Directions:
Only the text of the records belongs in the answer, copied exactly, with every picture omitted.

Records for this exercise:

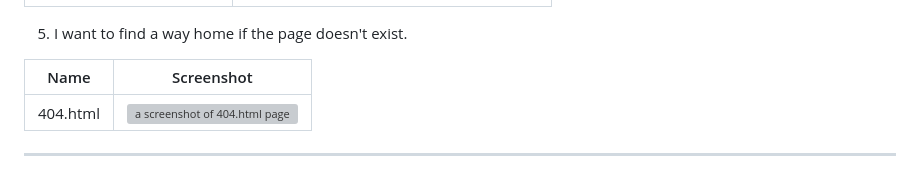
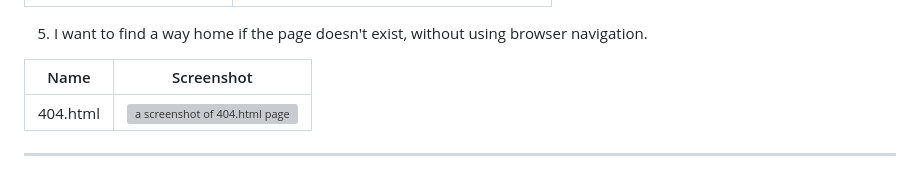
Before and after one commit to lrchnnng/parrot-quiz, a Markdown page: README.md, the part around the change. Rendered like a GitHub page; grey boxes are pictures that could not be loaded.

Commit message:
finished readme

```diff
--- a/README.md
+++ b/README.md
@@ -216,7 +216,7 @@ The surface plane is the last layer and deals with the aesthetics of the user in
   |Footer - social media links|![screenshot of footer section](assets/images/readme-img/footer-screenshot.png)|
 
 
-5. I want to find a way home if the page doesn't exist.
+5. I want to find a way home if the page doesn't exist, without using browser navigation.
 
   |Name|Screenshot|
   |:---:|:---:|
```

Result for this task:
Before and after one commit to lrchnnng/parrot-quiz, a Markdown page: README.md, the part around the change. Rendered like a GitHub page; grey boxes are pictures that could not be loaded.

Commit message:
finished readme

```diff
--- a/README.md
+++ b/README.md
@@ -216,7 +216,7 @@ The surface plane is the last layer and deals with the aesthetics of the user in
   |Footer - social media links|![screenshot of footer section](assets/images/readme-img/footer-screenshot.png)|
 
 
-5. I want to find a way home if the page doesn't exist.
+5. I want to find a way home if the page doesn't exist, without using browser navigation.
 
   |Name|Screenshot|
   |:---:|:---:|
```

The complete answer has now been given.